# [Problem statement]
Scan the entries and copy each line where the word "component" is present.

START Given information

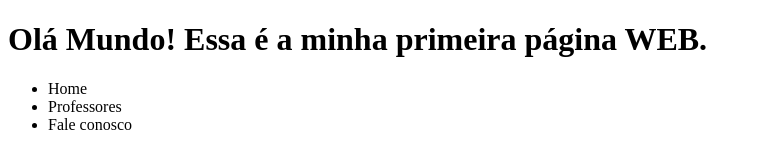
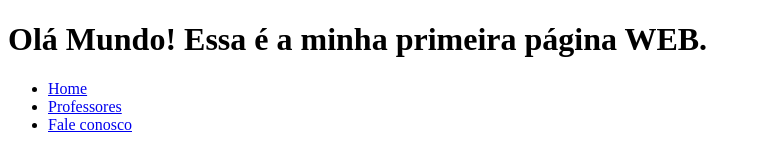
Before and after one commit to tompcamargo/devaria-aula-HTML, a plain HTML site: page index.html in a window 1280 px wide. Shown: the whole page, without its empty margins (0-760 px from the left). Drawn offline with Linux system fonts and the light colour scheme.

Commit message:
link no header

```diff
--- a/index.html
+++ b/index.html
@@ -10,9 +10,9 @@
         <h1>Olá Mundo! Essa é a minha primeira página WEB.</h1>
         <nav>
             <ul>
-                <li>Home</li>
-                <li>Professores</li>
-                <li>Fale conosco</li>
+                <li><a href="index.html">Home</a></li>
+                <li><a href="professores.html">Professores</a></li>
+                <li><a href="faleconosco.html">Fale conosco</a></li>
             </ul>
         </nav>
     </header>
```
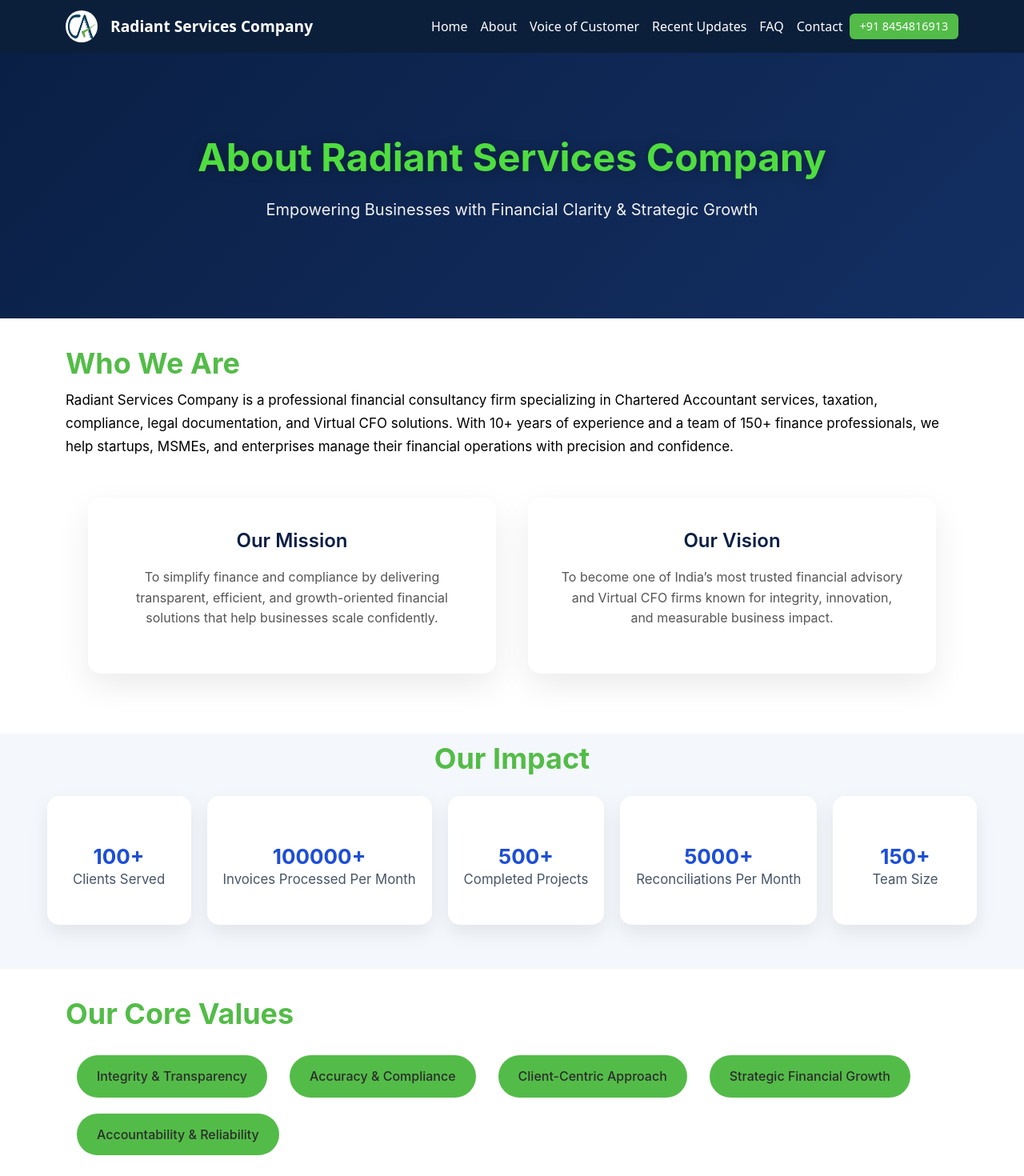
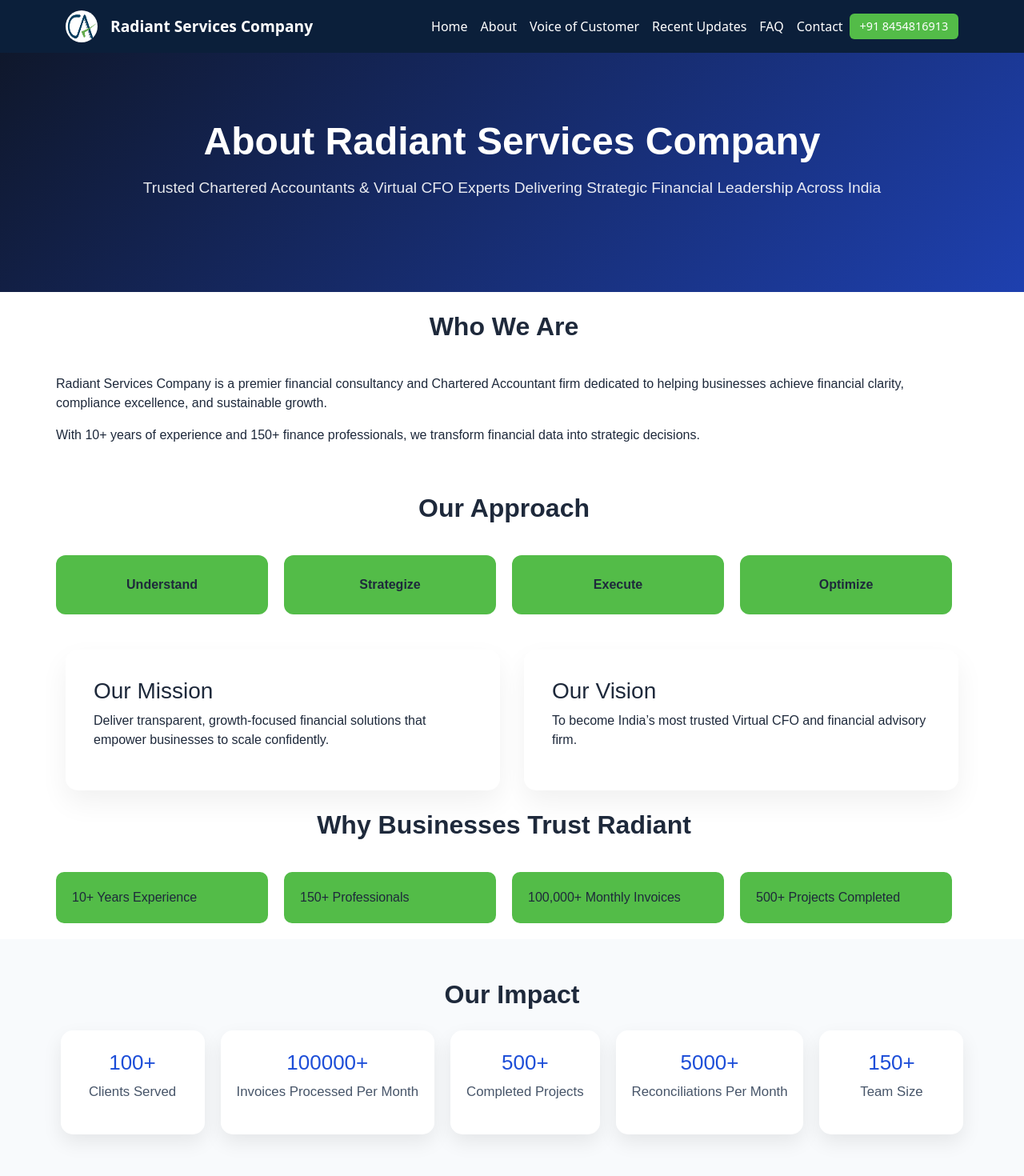
Before and after one commit to mumbaiops45/CFOw, a Next.js app: page /about in a window 1280 px wide. Shown: the top 1470 px of the page at 80% size. Built offline with nearby package versions, Linux system fonts and the light colour scheme.

Commit message:
Some Change Ui

```diff
--- a/package.json
+++ b/package.json
@@ -9,6 +9,7 @@
     "lint": "eslint"
   },
   "dependencies": {
+    "@ant-design/icons": "^6.1.0",
     "bootstrap": "^5.3.8",
     "bootstrap-icons": "^1.13.1",
     "framer-motion": "^12.34.0",
--- a/src/app/about/page.jsx
+++ b/src/app/about/page.jsx
@@ -1,82 +1,101 @@
+
+'use client';
 import React from "react";
-import "../styles/about.modal.css"
+import "../styles/about.modal.css";
 import Clients from "../component/Clients";
 
-const page = () => {
+export default function page() {
     return (
         <div className="about-container mt-5">
 
-            <section className="about-hero">
+
+            <section className="about-hero fade-in">
                 <h1>About Radiant Services Company</h1>
+                <p>
+                    Trusted Chartered Accountants & Virtual CFO Experts Delivering
+                    Strategic Financial Leadership Across India
+                </p>
+            </section>
 
+            {/* Who We Are */}
+            <section className="about-section container slide-up">
+                <h2>Who We Are</h2>
                 <p>
-                    Empowering Businesses with Financial Clarity & Strategic Growth
+                    Radiant Services Company is a premier financial consultancy and
+                    Chartered Accountant firm dedicated to helping businesses achieve
+                    financial clarity, compliance excellence, and sustainable growth.
+                </p>
+                <p>
+                    With 10+ years of experience and 150+ finance professionals,
+                    we transform financial data into strategic decisions.
                 </p>
             </section>
 
 
-            <section className="about-section container">
-                <h2>Who We Are</h2>
-                <p>
-                    Radiant Services Company is a professional financial consultancy firm
-                    specializing in Chartered Accountant services, taxation, compliance,
-                    legal documentation, and Virtual CFO solutions. With 10+ years of
-                    experience and a team of 150+ finance professionals, we help startups,
-                    MSMEs, and enterprises manage their financial operations with
-                    precision and confidence.
-                </p>
+            <section className="about-section container slide-up delay-1">
+                <h2>Our Approach</h2>
+                <div className="approach-grid mb-4">
+                    <div className="approach-card">Understand</div>
+                    <div className="approach-card">Strategize</div>
+                    <div className="approach-card">Execute</div>
+                    <div className="approach-card">Optimize</div>
+                </div>
             </section>
 
 
-            <section className="about-grid">
+            <section className="about-grid container slide-up delay-2">
                 <div className="about-card">
                     <h3>Our Mission</h3>
                     <p>
-                        To simplify finance and compliance by delivering transparent,
-                        efficient, and growth-oriented financial solutions that help
-                        businesses scale confidently.
+                        Deliver transparent, growth-focused financial solutions
+                        that empower businesses to scale confidently.
                     </p>
                 </div>
 
                 <div className="about-card">
                     <h3>Our Vision</h3>
                     <p>
-                        To become one of India’s most trusted financial advisory and
-                        Virtual CFO firms known for integrity, innovation, and measurable
-                        business impact.
+                        To become India’s most trusted Virtual CFO and financial
+                        advisory firm.
                     </p>
                 </div>
             </section>
+
+
+            <section className="about-section container slide-up delay-3">
+                <h2>Why Businesses Trust Radiant</h2>
+                <div className="why-grid">
+                    <div className="why-item">10+ Years Experience</div>
+                    <div className="why-item">150+ Professionals</div>
+                    <div className="why-item">100,000+ Monthly Invoices</div>
+                    <div className="why-item">500+ Projects Completed</div>
+                </div>
+            </section>
+
             <section className="about-stats">
-                <h2>Our Impact</h2>
-                <div className="clients-wrapper">
+                <h2 style={{
+                    marginBottom: "40px",
+                    fontWeight: "600"
+                }}>Our Impact</h2>
+                <div className="clients-wrapper" style={{ marginTop: "80px" }}>
                     <Clients />
                 </div>
             </section>
 
-            <section className="about-section container">
-                <h2>Our Core Values</h2>
-                <ul className="values-list">
-                    <li>Integrity & Transparency</li>
-                    <li>Accuracy & Compliance</li>
-                    <li>Client-Centric Approach</li>
-                    <li>Strategic Financial Growth</li>
-                    <li>Accountability & Reliability</li>
-                </ul>
+            <section className="about-cta slide-up delay-4">
+                <h2>Let’s Build Financial Strength Together</h2>
+                <p>
+                    Partner with Radiant Services Company for expert financial solutions.
+                </p>
+                <button
+                    className="cta-btn"
+                    onClick={() => window.location.href = 'tel:+918454816913'}
+                >
+                    Book Consultation
+                </button>
             </section>
 
 
-            <section className="about-cta">
-                <h2>Let’s Build Financial Strength Together</h2>
-                <p style={{color: "white"}}>
-                    Partner with Radiant Services Company for expert financial,
-                    compliance, and Virtual CFO solutions tailored to your business.
-                </p>
-                <button className="cta-btn">Book Consultation</button>
-            </section>
-
         </div>
     );
-};
-
-export default page;
+}
--- a/src/app/component/Contact.jsx
+++ b/src/app/component/Contact.jsx
@@ -10,7 +10,7 @@ const Contact = () => {
       <div className="container">
         <div className="row g-4">
 
-          {/* Contact Info */}
+
           <div className="col-lg-6">
             <div className="contact-card shadow-lg p-4">
               <h2 className="contact-heading mb-3">Let’s Talk</h2>
--- a/src/app/component/EventCard.jsx
+++ b/src/app/component/EventCard.jsx
@@ -6,13 +6,14 @@ const EventCard = ({ name, description, image }) => {
         <div
             className="card"
             style={{
-        maxWidth: "540px",
+                maxWidth: "500px",
                 borderRadius: "15px",
                 overflow: "hidden",
+                marginBottom: "100px"
             }}
         >
             <div className="row g-0">
-        <div className="col-md-4 mt-2" style={{ padding: "0" }}>
+                <div className="col-md-4 mt-2" style={{ padding: "0", height: "250px " }}>
                     <img
                         src={image}
                         className="img-fluid"
--- a/src/app/styles/about.modal.css
+++ b/src/app/styles/about.modal.css
@@ -1,257 +1,182 @@
 
 
 .about-container {
-    font-family: "Inter", Arial, sans-serif;
-    color: #2c2c2c;
-    line-height: 1.8;
-    background: #ffffff;
+  font-family: "Poppins", sans-serif;
+  color: #1e293b;
   overflow-x: hidden;
-    scroll-behavior: smooth;
 }
 
 
 .about-hero {
-    background: linear-gradient(135deg, #0a1f44, #132f63);
-    color: #fff;
-    padding: 120px 20px;
+  background: linear-gradient(-45deg, #0f172a, #1e3a8a, #1e40af, #0f172a);
+  background-size: 300% 300%;
+  animation: gradientMove 8s ease infinite;
+  color: white;
   text-align: center;
-    position: relative;
-    overflow: hidden;
+  padding: 100px 20px;
 }
 
 .about-hero h1 {
-    font-size: 48px;
+  font-size: 3rem;
   font-weight: 700;
-    color: #4fdd3f;
-    margin-bottom: 20px;
-    text-shadow: 1px 1px 15px rgba(0, 0, 0, 0.3);
-    opacity: 0;
-    transform: translateY(30px);
-    animation: fadeInUp 1s forwards 0.3s;
 }
 
 .about-hero p {
-    font-size: 20px;
-    max-width: 700px;
-    margin: auto;
-    opacity: 0;
-    transform: translateY(30px);
-    animation: fadeInUp 1s forwards 0.6s;
-    line-height: 1.6;
-    color: #f1f1f1;
+  font-size: 1.2rem;
+  margin-top: 15px;
+  opacity: 0.9;
 }
 
 
-.about-section h2,
-.about-stats h2,
-.about-cta h2 {
-        top: 10px;
-    margin-top: 25px;
-    font-size: 36px;
-    color: #53BC48;
-    font-weight: 700;
-    position: relative;
-    opacity: 0;
-    transform: translateY(20px);
-    animation: fadeInUp 1s forwards;
+.about-section {
+  padding: 24px 20px 20px 0px;
 }
 
-
-.about-section p,
-.about-cta p {
-    font-size: 17px;
-    color: #000000;
-    margin: 20px auto 0;
-    line-height: 1.7;
-    opacity: 0;
-    transform: translateY(20px);
-    animation: fadeInUp 1s forwards 0.3s;
+.about-section h2 {
+  text-align: center;
+  margin-bottom: 40px;
+  font-weight: 600;
 }
 
 
 .about-grid {
-    display: flex;
-    gap: 40px;
-    padding: 50px 20px;
-    max-width: 1100px;
-    margin: auto;
-    flex-wrap: wrap;
+  display: grid;
+  grid-template-columns: repeat(auto-fit, minmax(300px, 1fr));
+  gap: 30px;
 }
 
+
 .about-card {
-    flex: 1;
-    background: #ffffff;
-    padding: 40px;
-    border-radius: 16px;
-    min-width: 300px;
-    text-align: center;
-    box-shadow: 0 15px 40px rgba(0, 0, 0, 0.08);
-    transition: all 0.5s ease;
-    transform: translateY(0);
-    opacity: 0;
-    animation: fadeInUp 1s forwards;
+  background: white;
+  padding: 35px;
+  border-radius: 15px;
+  box-shadow: 0 15px 35px rgba(0, 0, 0, 0.06);
+  transition: all 0.4s ease;
 }
 
 .about-card:hover {
-    transform: translateY(-12px) scale(1.04);
-    box-shadow: 0 25px 50px rgba(0, 0, 0, 0.12);
+  transform: translateY(-10px);
+  box-shadow: 0 20px 45px rgba(0, 0, 0, 0.1);
 }
 
-.about-card h3 {
-    margin-bottom: 18px;
-    color: #0a1f44;
-    font-size: 24px;
-    font-weight: 600;
-    transition: color 0.3s ease;
+
+.approach-grid {
+  display: grid;
+  grid-template-columns: repeat(auto-fit, minmax(200px, 1fr));
+  gap: 20px;
 }
 
-.about-card:hover h3 {
-    color: #4fdd3f;
+.approach-card {
+  /* background: #f8fafc; */
+  background: #53BC48;
+  padding: 25px;
+  border-radius: 12px;
+  text-align: center;
+  font-weight: 600;
+  transition: 0.3s ease;
 }
 
-.about-card p {
-    font-size: 16px;
-    color: #555;
-    line-height: 1.6;
+.approach-card:hover {
+  background: #f8fafc;
+  color: rgb(0, 0, 0);
+  transform: scale(1.05);
+}
+
+
+.why-grid {
+  display: grid;
+  grid-template-columns: repeat(auto-fit, minmax(220px, 1fr));
+  gap: 20px;
+}
+
+.why-item {
+  background: #53BC48;
+  padding: 20px;
+  border-radius: 10px;
+  transition: 0.3s ease;
+}
+
+.why-item:hover {
+   background: #f1f5f9;
+  color: rgb(18, 1, 1);
+  transform: translateY(-5px);
 }
 
 
 .about-stats {
-    background: #f4f7fb;
-    /* padding: 100px 20px; */
+  background: #f8fafc;
+  padding: 50px 20px;
   text-align: center;
-}
-
-.clients-wrapper {
-    margin-top: 90px;
-    display: flex;
-    justify-content: center;
-    flex-wrap: wrap;
-    gap: 30px;
-}
-
-
-.clients-wrapper .client-card {
-    background: #fff;
-    padding: 30px 25px;
-    border-radius: 16px;
-    min-width: 220px;
-    text-align: center;
-    box-shadow: 0 12px 25px rgba(0, 0, 0, 0.08);
-    transition: transform 0.5s ease, box-shadow 0.5s ease;
-    opacity: 0;
-    transform: translateY(30px);
-    animation: fadeInUp 1s forwards;
-}
-
-
-.clients-wrapper .client-card:nth-child(1) { animation-delay: 0.2s; }
-.clients-wrapper .client-card:nth-child(2) { animation-delay: 0.4s; }
-.clients-wrapper .client-card:nth-child(3) { animation-delay: 0.6s; }
-.clients-wrapper .client-card:nth-child(4) { animation-delay: 0.8s; }
-
-
-.clients-wrapper .client-card:hover {
-    transform: translateY(-10px) scale(1.05);
-    box-shadow: 0 25px 50px rgba(0, 0, 0, 0.15);
-}
-
-.clients-wrapper .client-card h3 {
-    font-weight: 700;
-    font-size: 22px;
-    background: linear-gradient(90deg, #4fdd3f, #1D4ED8);
-    -webkit-background-clip: text;
-    -webkit-text-fill-color: transparent;
-    margin-bottom: 10px;
-}
-
-.clients-wrapper .client-card p {
-    color: #555;
-    font-size: 15px;
-}
-
-
-.values-list {
-    list-style: none;
-    padding: 0;
-    margin-top: 30px;
-}
-
-.values-list li {
-    display: inline-block;
-    margin: 10px 14px;
-    padding: 12px 25px;
-    background: #53BC48;
-    border-radius: 40px;
-    font-weight: 500;
-    transition: 0.3s ease, transform 0.3s ease, box-shadow 0.3s ease;
-    cursor: default;
-    opacity: 0;
-    transform: translateY(20px);
-    animation: fadeInUp 1s forwards;
-}
-
-.values-list li:hover {
-    background-color: #fcfcfc;
-    color: #000;
-    transform: scale(1.08);
-    box-shadow: 0 8px 20px rgba(0, 0, 0, 0.08);
 }
 
 
 .about-cta {
-    background: linear-gradient(135deg, #0a1f44, #132f63);
+  background: linear-gradient(135deg, #1e3a8a, #0f172a);
   color: white;
   text-align: center;
-    padding: 120px 20px;
+  padding: 90px 20px;
 }
 
 .cta-btn {
-    margin-top: 35px;
-    padding: 15px 40px;
-    background-color: #4FDD3F;
+  margin-top: 25px;
+  padding: 14px 35px;
+  border-radius: 30px;
   border: none;
-    border-radius: 50px;
-    font-size: 18px;
+  background: white;
+  color: #1e3a8a;
+  font-weight: 600;
+  transition: 0.3s ease;
   cursor: pointer;
-    font-weight: 600;
-    transition: all 0.4s ease, transform 0.4s ease;
-    animation: pulse 2s infinite;
 }
 
 .cta-btn:hover {
-    transform: scale(1.12);
-    box-shadow: 0 15px 40px rgba(79, 221, 63, 0.6);
+  background: #e2e8f0;
+  transform: scale(1.05);
 }
 
 
-@media (max-width: 1024px) {
-    .about-hero h1 { font-size: 40px; }
-    .about-section h2 { font-size: 32px; }
-    .stats-grid h3 { font-size: 32px; }
+@keyframes fadeIn {
+  from { opacity: 0; }
+  to { opacity: 1; }
 }
 
-@media (max-width: 768px) {
-    .about-grid,
-    .stats-grid,
-    .clients-wrapper {
-        flex-direction: column;
-        align-items: center;
+@keyframes slideUp {
+  from {
+    opacity: 0;
+    transform: translateY(60px);
+  }
+  to {
+    opacity: 1;
+    transform: translateY(0);
+  }
 }
 
-    .about-hero h1 { font-size: 32px; }
-    .about-section p { font-size: 16px; }
-
-    .clients-wrapper .client-card { width: 80%; }
+@keyframes gradientMove {
+  0% { background-position: 0% 50%; }
+  50% { background-position: 100% 50%; }
+  100% { background-position: 0% 50%; }
 }
 
-
-@keyframes fadeInUp {
-    from { opacity: 0; transform: translateY(30px); }
-    to { opacity: 1; transform: translateY(0); }
+.fade-in {
+  animation: fadeIn 1.5s ease forwards;
 }
 
-@keyframes pulse {
-    0%, 100% { transform: scale(1); box-shadow: 0 0 0 rgba(79, 221, 63, 0.5); }
-    50% { transform: scale(1.05); box-shadow: 0 0 25px rgba(79, 221, 63, 0.7); }
+.slide-up {
+  animation: slideUp 1.2s ease forwards;
 }
+
+.delay-1 { animation-delay: 0.3s; }
+.delay-2 { animation-delay: 0.6s; }
+.delay-3 { animation-delay: 0.9s; }
+.delay-4 { animation-delay: 1.2s; }
+
+
+@media (max-width: 768px) {
+  .about-hero h1 {
+    font-size: 2.2rem;
+  }
+
+  .about-section {
+    padding: 60px 15px;
+  }
+}
--- a/src/app/styles/client.modal.css
+++ b/src/app/styles/client.modal.css
@@ -172,6 +172,7 @@
 
   .stats-container {
     overflow: hidden;
+    margin-top: 30px;
   }
 
   .stats-scroll {
```
Also changed, not shown: src/app/component/Event.jsx (+44 -28 lines), 1 other file (tests, documents, lock files or other folders). Lines whose indentation alone changed are shown as unchanged.
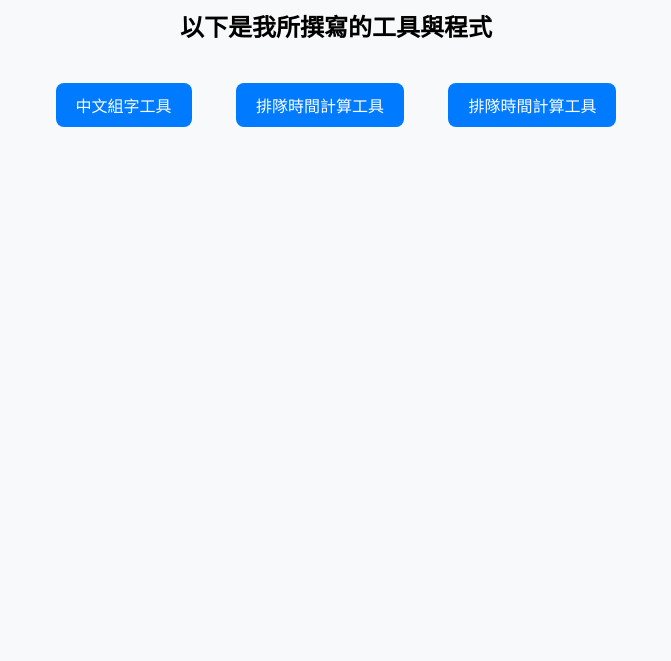
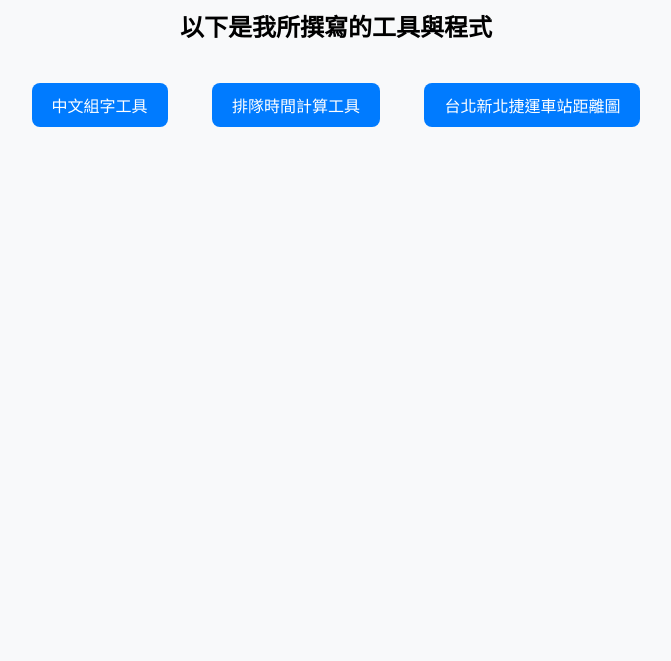
Before and after one commit to beau900616/beau900616.github.io, a plain HTML site: page index.html in a window 1280 px wide. Shown: the part 139-800 px from the top of the page, without its empty margins (304-975 px from the left). Drawn offline with Linux system fonts and the light colour scheme.

Commit message:
Update index.html

```diff
--- a/index.html
+++ b/index.html
@@ -36,6 +36,6 @@
   <!-- 連到同一個 repo 內的另一個 HTML 檔案 -->
   <a href="Cangjie_chinese_combin/CangjieChineseCombin.html">中文組字工具</a>
   <a href="waiting_time/waitingtime.html">排隊時間計算工具</a>
-  <a href="Taipei_MRT_map/Station_Distance_700meter_map.html">排隊時間計算工具</a>
+  <a href="Taipei_MRT_map/Station_Distance_700meter_map.html">台北新北捷運車站距離圖</a>
 </body>
 </html>
```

END Given information

# [Response area]
 import Clients from "../component/Clients";
--- a/src/app/component/Contact.jsx
+++ b/src/app/component/Contact.jsx
--- a/src/app/component/EventCard.jsx
+++ b/src/app/component/EventCard.jsx
Also changed, not shown: src/app/component/Event.jsx (+44 -28 lines), 1 other file (tests, documents, lock files or other folders). Lines whose indentation alone changed are shown as unchanged.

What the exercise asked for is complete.